There are many ways to come to some conclusion if the market is overbought or not. Please note, the market might be expensive but not overbought, and it can also be overbought, but not expensive.
One way to filter for overbought conditions is how much above -- in percentage terms -- is the S&P 500 Index (SPY) trending from its 200 day moving average (or some other average for that matter). In today's article I will use the 200 moving average, but on a weekly time frame. Why weekly? It gives a better view of the longer term picture and it gives you a perspective you don't get on the daily chart.
Years ago I used this method to filter for overbought or oversold conditions in both stocks and indexes. Back then I used TradeStation, today I use MultiCharts.
On the chart below, the closing of the S&P 500 index yesterday was 1676 and the 200 weekly average of the index is about 1294. If you do the calculations, the S&P Index is about 30% above its 200 weekly average.
So what you might say? Well, if history is any guide, the index has not traded so much above this particular average since November 2007, right before the sub-prime crisis (chart below).
And before that, the last time was in March of 2000, when the S&P 500 index went from 1550 all the way down to 750 (chart below).
While past overbought technical signals are not a guarantee of a future market correction, this is not an indicator that triggers every day. And while I do not think this market is overly expensive or a bubble, being overbought is another issue.
So looking ahead, I would say that this revelation warrants caution and investors might need to take some money off the table. Either until the market corrects or we get a confirmed false alarm.

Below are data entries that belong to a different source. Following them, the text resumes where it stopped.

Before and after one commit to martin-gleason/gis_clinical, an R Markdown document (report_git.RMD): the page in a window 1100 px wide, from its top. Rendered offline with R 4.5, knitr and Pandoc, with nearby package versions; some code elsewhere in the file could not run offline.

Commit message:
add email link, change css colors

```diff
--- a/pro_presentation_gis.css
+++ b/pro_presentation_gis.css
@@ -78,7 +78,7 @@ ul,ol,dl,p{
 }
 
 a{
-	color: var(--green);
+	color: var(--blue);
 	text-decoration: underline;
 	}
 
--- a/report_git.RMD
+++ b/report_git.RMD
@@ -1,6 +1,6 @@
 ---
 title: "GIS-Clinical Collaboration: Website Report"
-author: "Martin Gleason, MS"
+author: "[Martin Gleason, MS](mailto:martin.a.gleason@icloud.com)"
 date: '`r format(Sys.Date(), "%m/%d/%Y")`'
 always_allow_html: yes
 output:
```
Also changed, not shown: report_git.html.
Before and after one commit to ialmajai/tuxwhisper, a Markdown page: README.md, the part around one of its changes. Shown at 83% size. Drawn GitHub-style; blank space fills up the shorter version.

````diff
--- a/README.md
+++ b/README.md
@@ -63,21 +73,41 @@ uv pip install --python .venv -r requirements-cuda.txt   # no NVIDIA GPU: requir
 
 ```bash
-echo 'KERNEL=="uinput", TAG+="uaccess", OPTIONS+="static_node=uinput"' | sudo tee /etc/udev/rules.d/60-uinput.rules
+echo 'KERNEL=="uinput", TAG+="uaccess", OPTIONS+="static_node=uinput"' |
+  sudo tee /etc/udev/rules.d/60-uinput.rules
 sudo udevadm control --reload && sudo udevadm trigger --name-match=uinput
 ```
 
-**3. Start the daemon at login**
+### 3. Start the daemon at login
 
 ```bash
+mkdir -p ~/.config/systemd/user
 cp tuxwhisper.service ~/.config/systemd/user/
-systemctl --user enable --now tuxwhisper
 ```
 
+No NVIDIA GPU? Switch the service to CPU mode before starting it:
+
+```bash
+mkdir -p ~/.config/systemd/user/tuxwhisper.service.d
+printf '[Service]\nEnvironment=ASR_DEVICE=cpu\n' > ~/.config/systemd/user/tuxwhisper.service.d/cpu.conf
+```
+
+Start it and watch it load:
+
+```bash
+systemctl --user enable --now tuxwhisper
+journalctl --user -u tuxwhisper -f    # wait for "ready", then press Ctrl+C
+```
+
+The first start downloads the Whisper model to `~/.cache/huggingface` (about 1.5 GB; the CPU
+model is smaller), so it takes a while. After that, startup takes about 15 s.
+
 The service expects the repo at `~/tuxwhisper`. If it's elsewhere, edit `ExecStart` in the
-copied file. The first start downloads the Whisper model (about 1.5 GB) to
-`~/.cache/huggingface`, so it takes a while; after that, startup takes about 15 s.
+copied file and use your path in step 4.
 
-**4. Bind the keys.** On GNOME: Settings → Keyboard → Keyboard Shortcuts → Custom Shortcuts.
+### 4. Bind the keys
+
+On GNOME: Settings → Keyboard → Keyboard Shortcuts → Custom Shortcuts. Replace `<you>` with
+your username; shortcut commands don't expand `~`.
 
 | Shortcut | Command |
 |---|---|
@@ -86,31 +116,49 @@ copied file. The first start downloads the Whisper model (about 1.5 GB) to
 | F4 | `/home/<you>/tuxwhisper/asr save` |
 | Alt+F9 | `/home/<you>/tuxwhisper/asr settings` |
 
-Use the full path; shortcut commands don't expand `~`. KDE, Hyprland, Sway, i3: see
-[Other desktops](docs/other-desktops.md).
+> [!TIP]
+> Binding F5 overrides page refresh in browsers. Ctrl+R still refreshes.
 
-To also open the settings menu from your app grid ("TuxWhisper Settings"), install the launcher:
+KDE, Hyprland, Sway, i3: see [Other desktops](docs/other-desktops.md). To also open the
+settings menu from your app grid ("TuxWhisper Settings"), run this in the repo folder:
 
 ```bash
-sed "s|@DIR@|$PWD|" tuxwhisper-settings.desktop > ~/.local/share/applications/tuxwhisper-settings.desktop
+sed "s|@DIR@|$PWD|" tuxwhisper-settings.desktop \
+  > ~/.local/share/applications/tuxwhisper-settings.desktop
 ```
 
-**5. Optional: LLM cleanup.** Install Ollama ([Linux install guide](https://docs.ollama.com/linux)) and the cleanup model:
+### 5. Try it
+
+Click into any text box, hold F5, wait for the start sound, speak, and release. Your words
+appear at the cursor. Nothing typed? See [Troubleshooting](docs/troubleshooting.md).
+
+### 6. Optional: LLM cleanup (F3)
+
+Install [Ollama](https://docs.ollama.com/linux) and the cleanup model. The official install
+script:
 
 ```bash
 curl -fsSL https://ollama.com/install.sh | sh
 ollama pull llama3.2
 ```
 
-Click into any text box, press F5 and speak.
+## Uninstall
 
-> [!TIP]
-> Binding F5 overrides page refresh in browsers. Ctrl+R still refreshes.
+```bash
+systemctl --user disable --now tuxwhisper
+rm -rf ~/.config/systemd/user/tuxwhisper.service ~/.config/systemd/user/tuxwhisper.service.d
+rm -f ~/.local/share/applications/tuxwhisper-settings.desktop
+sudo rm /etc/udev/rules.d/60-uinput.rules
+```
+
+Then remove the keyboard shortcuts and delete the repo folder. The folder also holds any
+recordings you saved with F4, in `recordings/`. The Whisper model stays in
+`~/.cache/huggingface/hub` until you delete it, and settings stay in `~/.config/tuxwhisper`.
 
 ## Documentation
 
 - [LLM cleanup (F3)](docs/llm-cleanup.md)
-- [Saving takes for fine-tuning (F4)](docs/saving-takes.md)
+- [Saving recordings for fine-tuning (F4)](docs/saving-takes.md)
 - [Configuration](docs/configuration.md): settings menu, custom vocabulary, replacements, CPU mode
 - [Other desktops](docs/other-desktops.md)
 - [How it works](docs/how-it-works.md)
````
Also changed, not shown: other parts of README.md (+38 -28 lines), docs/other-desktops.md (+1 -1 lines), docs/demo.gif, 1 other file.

Again let me repeat myself. While the whole market will correct if we get a major correction, stocks that are ridiculously overvalued will absolutely tank. Several stocks in this category -- according to my investment logic, as talked about in previous posts -- are Tesla (TSLA), LinkedIn (LNKD), Angie's List (ANGI), 3D Systems (DDD), Salesforce (CRM) and even Facebook (FB) among many.